The long-running soap opera Sturm und Drang surrounding one of Germany's most famous -- and infamous -- families got a little hotter this week when one relative threatened legal action against another if she does not come clean about the past.
The latest act embroiling the descendants of German composer Richard Wagner stars his great-granddaughter, who has demanded that the world's most famous opera festival go through a painful but necessary program of de-Nazification.
Katharina Wagner, the co-director of the annual Bayreuth Festival, wants to purge the event of its sinister history as a showcase for Nazi propaganda under Adolf Hitler.

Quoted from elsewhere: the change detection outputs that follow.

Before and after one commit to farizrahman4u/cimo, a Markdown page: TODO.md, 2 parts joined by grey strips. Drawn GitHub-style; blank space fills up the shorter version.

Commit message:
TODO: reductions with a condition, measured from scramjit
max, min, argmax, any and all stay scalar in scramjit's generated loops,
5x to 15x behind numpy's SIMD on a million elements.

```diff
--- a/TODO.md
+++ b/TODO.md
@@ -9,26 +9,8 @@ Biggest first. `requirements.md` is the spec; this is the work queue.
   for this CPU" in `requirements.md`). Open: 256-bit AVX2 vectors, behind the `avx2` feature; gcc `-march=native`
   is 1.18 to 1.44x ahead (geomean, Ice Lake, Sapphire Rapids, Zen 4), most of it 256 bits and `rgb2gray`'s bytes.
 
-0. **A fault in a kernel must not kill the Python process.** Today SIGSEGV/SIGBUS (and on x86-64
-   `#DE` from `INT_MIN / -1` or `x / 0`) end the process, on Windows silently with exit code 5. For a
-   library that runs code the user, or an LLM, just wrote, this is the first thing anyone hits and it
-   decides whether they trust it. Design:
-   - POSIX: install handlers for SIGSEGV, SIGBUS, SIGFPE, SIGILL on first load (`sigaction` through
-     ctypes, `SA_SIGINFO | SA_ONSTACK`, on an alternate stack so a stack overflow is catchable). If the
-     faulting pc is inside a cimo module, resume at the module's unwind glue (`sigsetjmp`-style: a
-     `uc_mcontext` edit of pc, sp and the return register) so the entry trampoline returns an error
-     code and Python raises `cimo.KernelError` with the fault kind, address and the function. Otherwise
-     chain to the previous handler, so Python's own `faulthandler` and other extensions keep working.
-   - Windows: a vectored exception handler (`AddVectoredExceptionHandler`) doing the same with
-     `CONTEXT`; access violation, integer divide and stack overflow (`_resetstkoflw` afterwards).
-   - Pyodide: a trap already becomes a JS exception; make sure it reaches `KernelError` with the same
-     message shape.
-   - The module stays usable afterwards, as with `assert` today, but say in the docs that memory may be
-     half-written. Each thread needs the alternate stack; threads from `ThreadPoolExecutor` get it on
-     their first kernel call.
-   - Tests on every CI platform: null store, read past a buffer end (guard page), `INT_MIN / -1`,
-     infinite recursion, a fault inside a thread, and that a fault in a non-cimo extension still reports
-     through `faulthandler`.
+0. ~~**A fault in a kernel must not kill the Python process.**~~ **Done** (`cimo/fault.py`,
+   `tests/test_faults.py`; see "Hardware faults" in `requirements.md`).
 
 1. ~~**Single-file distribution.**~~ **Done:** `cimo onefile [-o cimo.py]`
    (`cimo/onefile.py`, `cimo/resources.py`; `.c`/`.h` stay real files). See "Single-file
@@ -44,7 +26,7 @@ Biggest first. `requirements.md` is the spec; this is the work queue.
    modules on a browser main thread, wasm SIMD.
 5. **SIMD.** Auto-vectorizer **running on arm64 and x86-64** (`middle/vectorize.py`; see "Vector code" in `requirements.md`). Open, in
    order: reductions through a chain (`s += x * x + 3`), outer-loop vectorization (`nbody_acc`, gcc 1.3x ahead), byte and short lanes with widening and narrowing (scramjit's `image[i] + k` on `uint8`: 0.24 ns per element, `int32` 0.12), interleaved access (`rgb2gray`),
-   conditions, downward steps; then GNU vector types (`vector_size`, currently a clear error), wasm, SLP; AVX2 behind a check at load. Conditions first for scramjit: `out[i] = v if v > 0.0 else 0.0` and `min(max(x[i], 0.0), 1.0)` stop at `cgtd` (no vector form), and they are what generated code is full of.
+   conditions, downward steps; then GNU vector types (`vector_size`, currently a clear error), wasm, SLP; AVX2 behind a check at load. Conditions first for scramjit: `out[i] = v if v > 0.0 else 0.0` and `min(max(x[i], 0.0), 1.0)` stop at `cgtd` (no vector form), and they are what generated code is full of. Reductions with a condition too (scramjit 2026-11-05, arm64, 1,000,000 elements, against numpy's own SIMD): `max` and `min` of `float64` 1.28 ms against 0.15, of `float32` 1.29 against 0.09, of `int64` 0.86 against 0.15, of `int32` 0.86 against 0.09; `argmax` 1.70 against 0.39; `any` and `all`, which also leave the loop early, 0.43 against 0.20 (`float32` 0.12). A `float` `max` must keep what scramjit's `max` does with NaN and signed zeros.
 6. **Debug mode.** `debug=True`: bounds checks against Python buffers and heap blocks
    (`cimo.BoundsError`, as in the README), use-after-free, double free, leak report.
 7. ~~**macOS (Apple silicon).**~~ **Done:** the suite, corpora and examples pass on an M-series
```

Wagner is demanding that relatives release sealed documents detailing the family's dealings with the Nazis. "I myself had and have no problem to make available to the public all my exclusive property and material in its entirety relating to this issue," she told the Daily Mail.
But Amélie Hohmann, granddaughter of one of the family's most infamous members, Winifred Wagner, is refusing to release what she called potentially "explosive" letters between Winifred and Hitler.
The British-born wife of Richard Wagner's son Siegfried, Winifred headed the family during World War II and was a close confidante -- some even whispered the secret lover -- of the blood-thirsty dictator.
Even though family patriarch Richard Wagner died in 1883, he and his music remain controversial and anathema to many Jews who associate him with his biggest fan, Hitler. Not only did Hitler adore Wagner's music -- ordering it played at party rallies -- but he also found in the composer an anti-Semitic soul mate.
Besides writing "The Ring of the Nibelung" and other of the world's best-known operas, Wagner also penned the infamous "Das Judenthum in der Musik," or "Judaism in Music." The essay attacked Jewish rivals -- including the Christian convert Felix Mendelssohn best known for the "Wedding March" -- for what he saw as music that sullied German culture.
That troubling legacy was passed down to Winifred's son Wolfgang Wagner, Katharina's father. As head of Bayreuth, he banished his unrepentant Nazi sympathizing mother from the festival but died in 2010 having failed in the eyes of some to truly come to terms with the family's past.
Wolfgang's biggest critic was his own son Gottfried Wagner, Katharina's half-brother. He was cut off by his father after writing a damning memoir, "Twilight of the Wagners: The Unveiling of a Family’s Legacy," that questioned the sincerity of the family's break with its Nazi past.
Now, nearly 70 years after the fall of the Third Reich, Katharina wants to put the sordid Wagnerian drama to rest. While other German institutions such as BMW and media giant Bertelsmann have fessed up about their own Nazi collaboration, Bayreuth remains tainted in the eyes of many. Another reminder of the festival's unsavory past was Russian opera star Evgeny Nikitin's withdrawal from the festival after it was revealed that he has a swastika and other Nazi symbols tattooed on his chest.
Wagner's music is still taboo in Israel. A recent planned concert that would have broken an unofficial ban in the Jewish state was cancelled after Holocaust survivors said playing the music there would amount to "emotional torture."
Katharina has tried to heal the breech. Although she was forced to cancel a visit to Israel after Holocaust survivors protested, she arranged for the Israel Chamber Orchestra to play an unprecedented concert last year in Bayreuth.
Now Katharina hopes her cousin will end the family feud by unsealing the Hitler letters once and for all. So far, Hohmann has ignored legal requests to turn them over.
But Michael Brand, Katharina's lawyer, told the Mail that his client isn't giving up. "Katharina Wagner considers the right to take all legal steps necessary if no progress on this matter is achieved," he said.
Expect the drama to continue.